The week would start with a Monday statement from Theresa May following the EU summit which happens this Thursday and Friday. There has been talk in government of then having a “paving motion” ahead of the Meaningful Vote to over-rule the objections of the Speaker by proving there is parliamentary will for a third attempt at getting the deal through.
At today’s Cabinet, the Prime Minister introduced a discussion on how an extension might work and the options on offer. The Prime Minister would like to secure a short extension from the EU which she can deploy if her deal passes. But she also needs the option of a longer extension in her back pocket should her deal fail as she doesn’t want the UK to tip into a void.
Today’s Cabinet showed the difficulties of applying for a longer extension.
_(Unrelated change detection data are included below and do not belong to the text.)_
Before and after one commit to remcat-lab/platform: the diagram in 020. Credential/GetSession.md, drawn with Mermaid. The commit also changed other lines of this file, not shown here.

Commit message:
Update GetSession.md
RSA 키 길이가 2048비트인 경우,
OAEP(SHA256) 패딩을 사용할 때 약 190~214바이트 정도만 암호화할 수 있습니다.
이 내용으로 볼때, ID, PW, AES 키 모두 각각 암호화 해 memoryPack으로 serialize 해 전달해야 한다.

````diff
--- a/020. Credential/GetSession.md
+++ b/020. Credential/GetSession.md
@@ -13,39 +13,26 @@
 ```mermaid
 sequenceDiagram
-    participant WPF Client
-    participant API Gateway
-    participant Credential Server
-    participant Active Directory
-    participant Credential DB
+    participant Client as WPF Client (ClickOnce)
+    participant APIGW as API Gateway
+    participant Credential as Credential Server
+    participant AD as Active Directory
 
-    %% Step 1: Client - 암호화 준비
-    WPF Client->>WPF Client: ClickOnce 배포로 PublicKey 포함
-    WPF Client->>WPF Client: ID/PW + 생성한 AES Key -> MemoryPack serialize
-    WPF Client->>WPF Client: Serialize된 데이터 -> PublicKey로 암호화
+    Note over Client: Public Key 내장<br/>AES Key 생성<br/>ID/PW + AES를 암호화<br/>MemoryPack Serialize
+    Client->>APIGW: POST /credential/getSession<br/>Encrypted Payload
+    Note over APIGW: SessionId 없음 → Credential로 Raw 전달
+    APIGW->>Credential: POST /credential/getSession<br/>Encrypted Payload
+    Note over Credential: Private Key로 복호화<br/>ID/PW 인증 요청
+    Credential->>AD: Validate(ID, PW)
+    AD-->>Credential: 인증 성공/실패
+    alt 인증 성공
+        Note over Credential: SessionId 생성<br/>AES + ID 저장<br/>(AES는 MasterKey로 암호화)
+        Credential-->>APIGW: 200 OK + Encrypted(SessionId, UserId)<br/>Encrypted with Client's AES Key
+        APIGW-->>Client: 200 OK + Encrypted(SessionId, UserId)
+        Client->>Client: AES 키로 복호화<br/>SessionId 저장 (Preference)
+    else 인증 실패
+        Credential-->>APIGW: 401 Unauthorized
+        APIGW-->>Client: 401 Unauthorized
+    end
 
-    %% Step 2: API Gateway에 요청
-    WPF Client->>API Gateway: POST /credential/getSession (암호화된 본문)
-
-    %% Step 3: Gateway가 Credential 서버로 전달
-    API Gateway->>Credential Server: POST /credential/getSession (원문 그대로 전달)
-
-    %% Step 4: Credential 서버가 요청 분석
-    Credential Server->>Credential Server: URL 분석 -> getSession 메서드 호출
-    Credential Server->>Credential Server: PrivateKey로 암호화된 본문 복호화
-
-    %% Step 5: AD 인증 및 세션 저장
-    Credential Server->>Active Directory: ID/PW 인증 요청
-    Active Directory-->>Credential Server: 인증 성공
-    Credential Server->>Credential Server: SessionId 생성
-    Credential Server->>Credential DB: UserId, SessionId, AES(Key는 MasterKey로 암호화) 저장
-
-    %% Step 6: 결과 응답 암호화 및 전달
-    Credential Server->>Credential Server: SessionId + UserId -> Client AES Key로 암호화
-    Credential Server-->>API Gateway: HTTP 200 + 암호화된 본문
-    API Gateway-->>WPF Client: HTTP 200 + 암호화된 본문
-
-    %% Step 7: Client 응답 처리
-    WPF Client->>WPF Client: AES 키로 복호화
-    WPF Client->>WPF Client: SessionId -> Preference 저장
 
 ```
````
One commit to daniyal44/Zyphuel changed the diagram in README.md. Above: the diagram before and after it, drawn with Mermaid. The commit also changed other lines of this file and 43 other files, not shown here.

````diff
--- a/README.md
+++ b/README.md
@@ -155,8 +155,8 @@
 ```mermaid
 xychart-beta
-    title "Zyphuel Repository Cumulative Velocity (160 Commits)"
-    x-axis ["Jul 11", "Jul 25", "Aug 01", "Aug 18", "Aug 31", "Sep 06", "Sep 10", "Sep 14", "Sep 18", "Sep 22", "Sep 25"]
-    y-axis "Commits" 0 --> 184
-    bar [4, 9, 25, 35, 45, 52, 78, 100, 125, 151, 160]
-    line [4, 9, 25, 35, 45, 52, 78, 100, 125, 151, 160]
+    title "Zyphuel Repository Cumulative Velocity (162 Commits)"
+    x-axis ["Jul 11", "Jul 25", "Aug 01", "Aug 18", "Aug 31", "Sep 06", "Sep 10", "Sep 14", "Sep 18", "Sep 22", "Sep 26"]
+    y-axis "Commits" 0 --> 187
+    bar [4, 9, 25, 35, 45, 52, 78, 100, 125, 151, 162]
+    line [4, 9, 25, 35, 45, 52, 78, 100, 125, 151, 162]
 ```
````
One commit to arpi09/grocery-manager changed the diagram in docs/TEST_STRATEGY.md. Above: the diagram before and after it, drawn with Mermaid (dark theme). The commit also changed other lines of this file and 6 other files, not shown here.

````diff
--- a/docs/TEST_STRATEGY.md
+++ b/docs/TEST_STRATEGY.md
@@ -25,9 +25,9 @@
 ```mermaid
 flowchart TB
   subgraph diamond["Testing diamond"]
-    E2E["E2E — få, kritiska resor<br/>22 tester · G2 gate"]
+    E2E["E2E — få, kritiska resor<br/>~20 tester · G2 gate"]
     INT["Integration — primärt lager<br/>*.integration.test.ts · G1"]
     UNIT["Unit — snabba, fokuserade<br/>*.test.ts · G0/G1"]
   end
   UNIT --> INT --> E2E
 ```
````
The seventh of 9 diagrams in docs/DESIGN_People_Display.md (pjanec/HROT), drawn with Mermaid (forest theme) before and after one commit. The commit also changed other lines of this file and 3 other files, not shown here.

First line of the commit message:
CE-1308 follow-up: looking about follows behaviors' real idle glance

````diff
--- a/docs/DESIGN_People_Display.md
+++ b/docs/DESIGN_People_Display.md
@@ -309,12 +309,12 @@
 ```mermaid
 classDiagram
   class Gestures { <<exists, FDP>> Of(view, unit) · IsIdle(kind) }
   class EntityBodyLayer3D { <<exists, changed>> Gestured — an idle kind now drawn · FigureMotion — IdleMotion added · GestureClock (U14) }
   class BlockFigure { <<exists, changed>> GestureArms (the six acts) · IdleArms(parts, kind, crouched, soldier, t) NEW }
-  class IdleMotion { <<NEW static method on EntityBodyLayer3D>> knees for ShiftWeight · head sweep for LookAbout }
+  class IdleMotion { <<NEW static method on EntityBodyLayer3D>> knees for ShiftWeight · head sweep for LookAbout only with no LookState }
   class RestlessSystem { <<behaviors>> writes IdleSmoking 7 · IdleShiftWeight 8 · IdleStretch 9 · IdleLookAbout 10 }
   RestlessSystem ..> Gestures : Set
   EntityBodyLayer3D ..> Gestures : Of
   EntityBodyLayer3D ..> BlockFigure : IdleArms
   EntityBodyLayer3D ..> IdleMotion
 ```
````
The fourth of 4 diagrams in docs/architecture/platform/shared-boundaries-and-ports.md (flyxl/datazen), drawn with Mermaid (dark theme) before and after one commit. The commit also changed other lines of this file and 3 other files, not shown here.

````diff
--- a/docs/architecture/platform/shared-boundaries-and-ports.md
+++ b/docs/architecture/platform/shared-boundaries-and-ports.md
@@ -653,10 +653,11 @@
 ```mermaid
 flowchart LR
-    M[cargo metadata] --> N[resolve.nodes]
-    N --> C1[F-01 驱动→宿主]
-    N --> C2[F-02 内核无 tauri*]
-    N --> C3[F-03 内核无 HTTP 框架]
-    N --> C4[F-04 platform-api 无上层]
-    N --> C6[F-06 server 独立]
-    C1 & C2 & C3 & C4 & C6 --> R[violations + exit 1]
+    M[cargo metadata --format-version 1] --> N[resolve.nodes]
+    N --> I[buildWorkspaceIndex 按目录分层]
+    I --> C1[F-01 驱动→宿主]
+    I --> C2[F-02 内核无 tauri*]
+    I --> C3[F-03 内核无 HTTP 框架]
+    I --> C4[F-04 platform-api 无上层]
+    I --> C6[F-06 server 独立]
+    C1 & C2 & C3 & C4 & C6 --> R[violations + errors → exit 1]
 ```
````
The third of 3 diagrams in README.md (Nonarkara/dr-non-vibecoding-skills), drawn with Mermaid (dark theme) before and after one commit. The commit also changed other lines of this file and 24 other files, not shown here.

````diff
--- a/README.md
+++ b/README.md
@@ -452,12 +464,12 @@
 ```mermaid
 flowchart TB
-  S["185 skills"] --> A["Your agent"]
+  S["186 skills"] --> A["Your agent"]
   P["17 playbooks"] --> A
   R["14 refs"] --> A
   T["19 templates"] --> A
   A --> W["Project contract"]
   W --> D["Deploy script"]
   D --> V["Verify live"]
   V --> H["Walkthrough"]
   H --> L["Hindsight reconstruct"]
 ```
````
Several Cabinet ministers aired their loathing of the idea. Their main objection is the duration of 1 or 2 years which could see the prospects of Brexit recede altogether. To make it all the more unpalatable the EU today underlined how it would only be available if the UK committed to a second referendum, a general election or an intensive search for a consensus approach in Parliament (dropping Theresa May’s red lines).
I’m told by one in the room that no-one actually committed to resigning rather than signing up to a longer extension but many aired their objections in a way that made you wonder if they would hang around to implement it. One Cabinet minister thought many of the contributions were aimed at the Tory leadership electorate outside: “Liz (Truss) made sure she was very briefable … Andrea (Leadsom) promoted herself as the Brexiteer in Chief (as) she knows outsider (leadership) candidates have got stronger positions.”
So if the Prime Minister lost the Meaningful Vote with only hours to go until the specified Brexit date, what would happen?
One minister told me the Prime Minister would simply back-fill jobs vacated by resigning ministers and soldier on seeking a cross-party consensus. Several other MPs said that just wouldn’t be possible and her premiership would be at an end. But then what? Britain could be completely rudderless on the brink, one foot in the EU and one foot out. Any attempt to crash out with “no deal” could be ruled in contempt of votes of the Commons. But the only extension on offer would need to be approved.
Next week’s constitutional crisis could make the one triggered by the Speaker yesterday look like a tea party.